Types of shoe sole materials

Updated February 21, 2017

The soles of a shoe can play a major part in your decision to buy one pair over another. A plethora of shoe-sole material exists in the industry, and manufacturers choose the materials they use carefully. Where you, the consumer, will wear your shoes, what you do in them and even how the materials are acquired may sway the manufacturer toward one material or another, just as it will ultimately influence your decision to buy.

Rubber Soles

Many traditional canvas sneakers and high-tops, such as Converse All Stars and British plimsolls, feature rubber soles. Rubber soles may be moulded from rubber alone, or they may be mixed with other materials. Some synthetic compounds also simulate the flexibility and protection of rubber, and they are used alone or with other materials to compose the soles and bodies of footwear designed for use at beaches. Waterproof shoes and boots, such as Wellington boots, may be made entirely of rubber, or they may feature a mix of rubber and polyvinyl chloride in their design. Thin rubber is a common sole material for toddlers, as it provides protection and skid-resistance while they run, jump and play.

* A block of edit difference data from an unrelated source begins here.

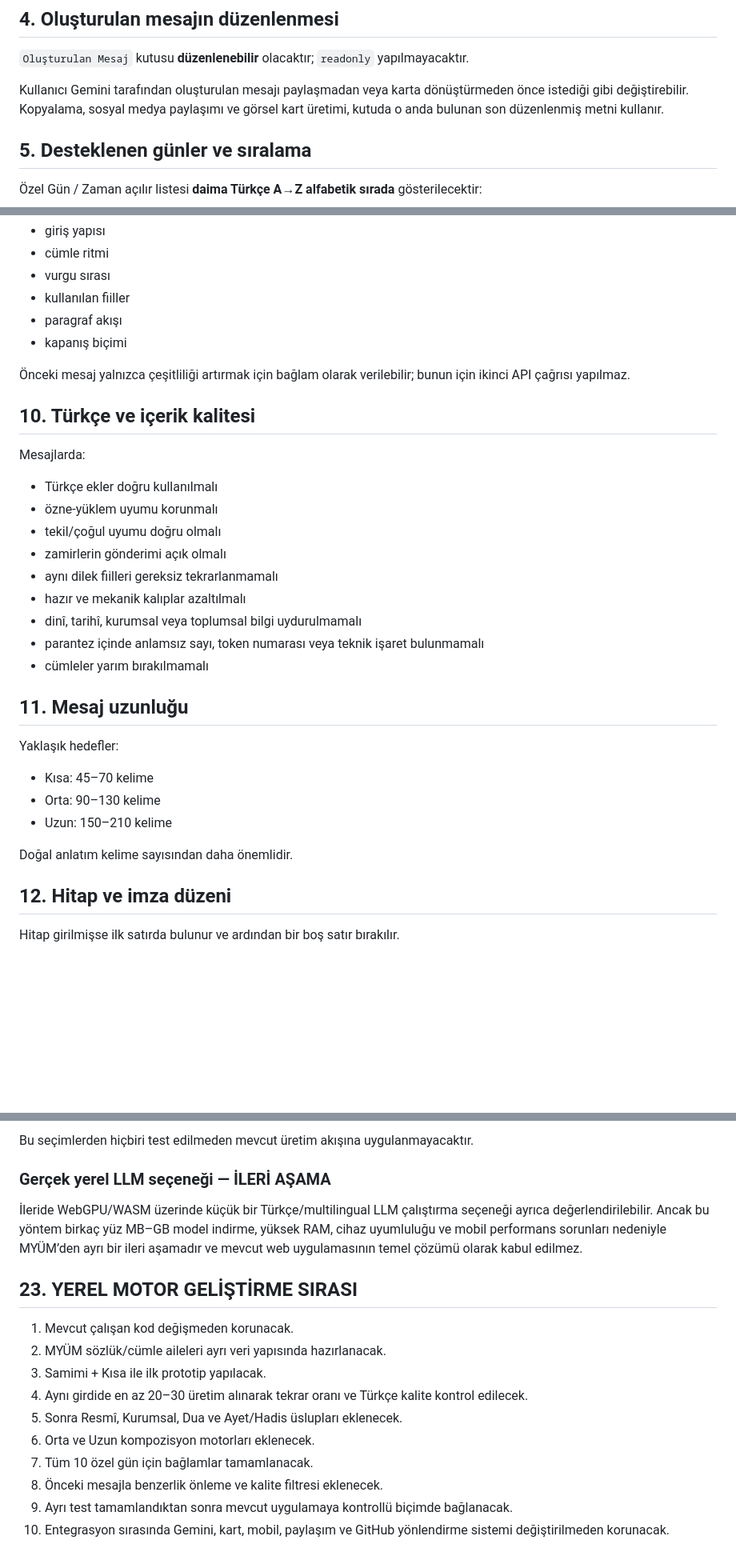
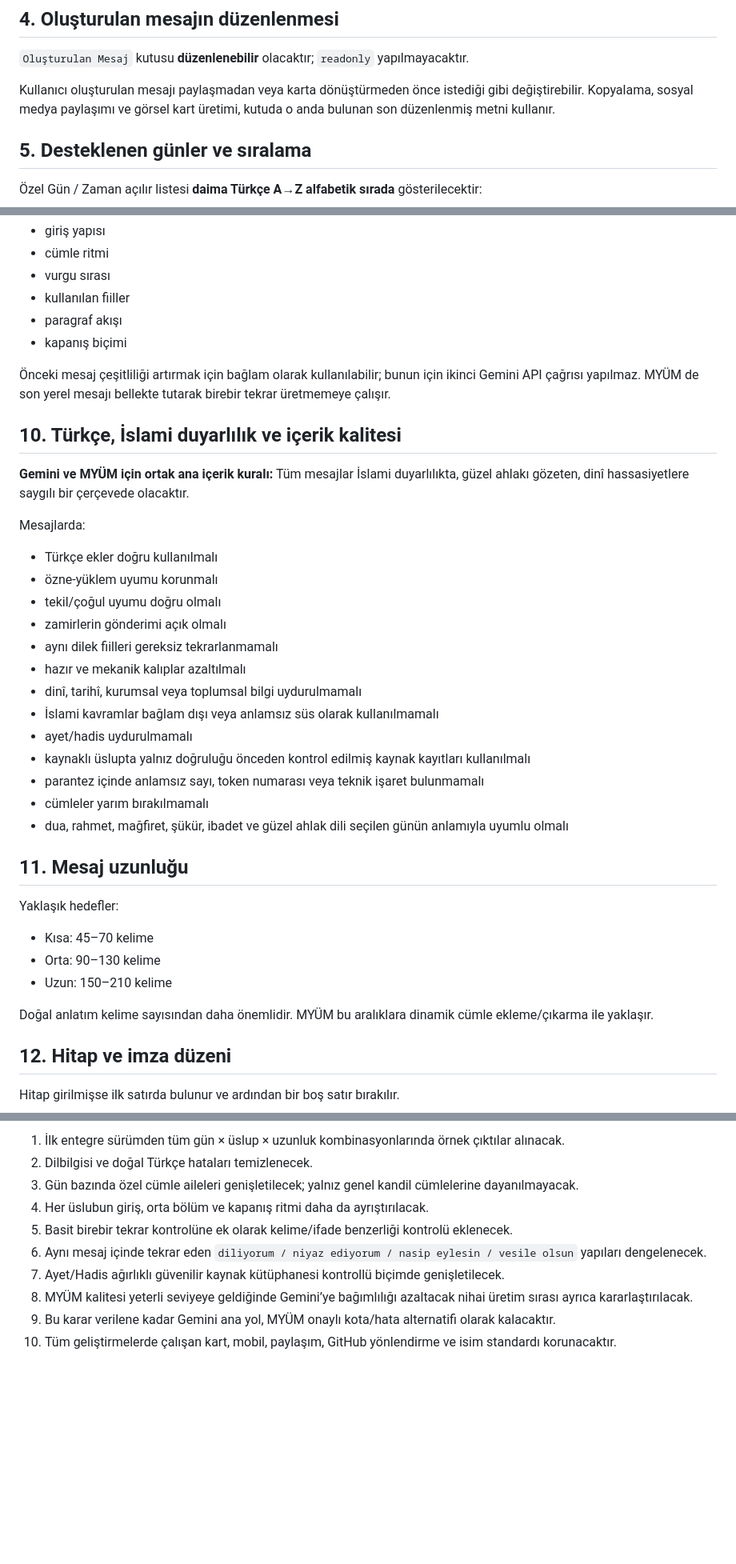
Before and after one commit to turgutaydin1/mesajmatik, a Markdown page: README.md, 3 parts joined by grey strips. Shown at 80% size. Rendered like a GitHub page; blank space fills up the shorter version.

```diff
--- a/README.md
+++ b/README.md
@@ -31,7 +31,7 @@ Uygulamada yalnızca şu ana girişler bulunacaktır:
 
 `Oluşturulan Mesaj` kutusu **düzenlenebilir** olacaktır; `readonly` yapılmayacaktır.
 
-Kullanıcı Gemini tarafından oluşturulan mesajı paylaşmadan veya karta dönüştürmeden önce istediği gibi değiştirebilir. Kopyalama, sosyal medya paylaşımı ve görsel kart üretimi, kutuda o anda bulunan son düzenlenmiş metni kullanır.
+Kullanıcı oluşturulan mesajı paylaşmadan veya karta dönüştürmeden önce istediği gibi değiştirebilir. Kopyalama, sosyal medya paylaşımı ve görsel kart üretimi, kutuda o anda bulunan son düzenlenmiş metni kullanır.
 
 ## 5. Desteklenen günler ve sıralama
 
@@ -103,9 +111,11 @@ Mümkün olduğunca değişmesi gerekenler:
 - paragraf akışı
 - kapanış biçimi
 
-Önceki mesaj yalnızca çeşitliliği artırmak için bağlam olarak verilebilir; bunun için ikinci API çağrısı yapılmaz.
+Önceki mesaj çeşitliliği artırmak için bağlam olarak kullanılabilir; bunun için ikinci Gemini API çağrısı yapılmaz. MYÜM de son yerel mesajı bellekte tutarak birebir tekrar üretmemeye çalışır.
 
-## 10. Türkçe ve içerik kalitesi
+## 10. Türkçe, İslami duyarlılık ve içerik kalitesi
+
+**Gemini ve MYÜM için ortak ana içerik kuralı:** Tüm mesajlar İslami duyarlılıkta, güzel ahlakı gözeten, dinî hassasiyetlere saygılı bir çerçevede olacaktır.
 
 Mesajlarda:
 
@@ -116,8 +126,12 @@ Mesajlarda:
 - aynı dilek fiilleri gereksiz tekrarlanmamalı
 - hazır ve mekanik kalıplar azaltılmalı
 - dinî, tarihî, kurumsal veya toplumsal bilgi uydurulmamalı
+- İslami kavramlar bağlam dışı veya anlamsız süs olarak kullanılmamalı
+- ayet/hadis uydurulmamalı
+- kaynaklı üslupta yalnız doğruluğu önceden kontrol edilmiş kaynak kayıtları kullanılmalı
 - parantez içinde anlamsız sayı, token numarası veya teknik işaret bulunmamalı
 - cümleler yarım bırakılmamalı
+- dua, rahmet, mağfiret, şükür, ibadet ve güzel ahlak dili seçilen günün anlamıyla uyumlu olmalı
 
 ## 11. Mesaj uzunluğu
 
@@ -127,7 +141,7 @@ Yaklaşık hedefler:
 - Orta: 90–130 kelime
 - Uzun: 150–210 kelime
 
-Doğal anlatım kelime sayısından daha önemlidir.
+Doğal anlatım kelime sayısından daha önemlidir. MYÜM bu aralıklara dinamik cümle ekleme/çıkarma ile yaklaşır.
 
 ## 12. Hitap ve imza düzeni
 
@@ -397,19 +442,11 @@ Olası ilerideki akış seçenekleri:
 
-Bu seçimlerden hiçbiri test edilmeden mevcut üretim akışına uygulanmayacaktır.
-
-### Gerçek yerel LLM seçeneği — İLERİ AŞAMA
-
-İleride WebGPU/WASM üzerinde küçük bir Türkçe/multilingual LLM çalıştırma seçeneği ayrıca değerlendirilebilir. Ancak bu yöntem birkaç yüz MB–GB model indirme, yüksek RAM, cihaz uyumluluğu ve mobil performans sorunları nedeniyle MYÜM’den ayrı bir ileri aşamadır ve mevcut web uygulamasının temel çözümü olarak kabul edilmez.
-
-## 23. YEREL MOTOR GELİŞTİRME SIRASI
-
-1. Mevcut çalışan kod değişmeden korunacak.
-2. MYÜM sözlük/cümle aileleri ayrı veri yapısında hazırlanacak.
-3. Samimi + Kısa ile ilk prototip yapılacak.
-4. Aynı girdide en az 20–30 üretim alınarak tekrar oranı ve Türkçe kalite kontrol edilecek.
-5. Sonra Resmî, Kurumsal, Dua ve Ayet/Hadis üslupları eklenecek.
-6. Orta ve Uzun kompozisyon motorları eklenecek.
-7. Tüm 10 özel gün için bağlamlar tamamlanacak.
-8. Önceki mesajla benzerlik önleme ve kalite filtresi eklenecek.
-9. Ayrı test tamamlandıktan sonra mevcut uygulamaya kontrollü biçimde bağlanacak.
-10. Entegrasyon sırasında Gemini, kart, mobil, paylaşım ve GitHub yönlendirme sistemi değiştirilmeden korunacak.
+1. İlk entegre sürümden tüm gün × üslup × uzunluk kombinasyonlarında örnek çıktılar alınacak.
+2. Dilbilgisi ve doğal Türkçe hataları temizlenecek.
+3. Gün bazında özel cümle aileleri genişletilecek; yalnız genel kandil cümlelerine dayanılmayacak.
+4. Her üslubun giriş, orta bölüm ve kapanış ritmi daha da ayrıştırılacak.
+5. Basit birebir tekrar kontrolüne ek olarak kelime/ifade benzerliği kontrolü eklenecek.
+6. Aynı mesaj içinde tekrar eden `diliyorum / niyaz ediyorum / nasip eylesin / vesile olsun` yapıları dengelenecek.
+7. Ayet/Hadis ağırlıklı güvenilir kaynak kütüphanesi kontrollü biçimde genişletilecek.
+8. MYÜM kalitesi yeterli seviyeye geldiğinde Gemini’ye bağımlılığı azaltacak nihai üretim sırası ayrıca kararlaştırılacak.
+9. Bu karar verilene kadar Gemini ana yol, MYÜM onaylı kota/hata alternatifi olarak kalacaktır.
+10. Tüm geliştirmelerde çalışan kart, mobil, paylaşım, GitHub yönlendirme ve isim standardı korunacaktır.
```
Also changed, not shown: other parts of README.md (+102 -63 lines).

Leather Soles

Leather made from top-grade cowhide is often used to prevent slips on hardwood, tile and other smooth surfaces. Double-layer flexible leather soles also offer the same resistance to slippage and create a slightly thicker sole for more foot protection. Suede leather, which is very soft, allows for more flexibility and sensory input to the feet. Suede is often used for indoor shoes, such as slippers or moccasins, which do not need to provide protection from weather or debris. Suede can also be double-layered to provide additional warmth and protection.

Synthetic Materials

Many synthetic materials are used in shoe-sole design and construction. In addition to polyvinyl chloride, polyurethane and neoprene are sometimes used to provide a flexible sole with much greater protection than other flexible materials. Neoprene is used not only for human shoes, but also in bootees for search-and-rescue dogs, which utilise the material's flexibility while they climb or run while relying on its toughness to protect them from hazards.

Recycled Materials

More recent trends in shoe construction have seen the introduction of recycled materials in shoe construction. Three notable footwear companies make use of recycled tires to construct their soles. The Timberland Earthkeeper brand features soles made from a mix of 42 per cent recycled tire rubber and virgin rubber. Blackspot Unswooshers feature soles cut directly from the tread of recycled tires, and they leave a distinctive tire tread pattern on snow or soft ground. Earth Footwear uses 70 per cent recycled materials in the footbeds of their shoes.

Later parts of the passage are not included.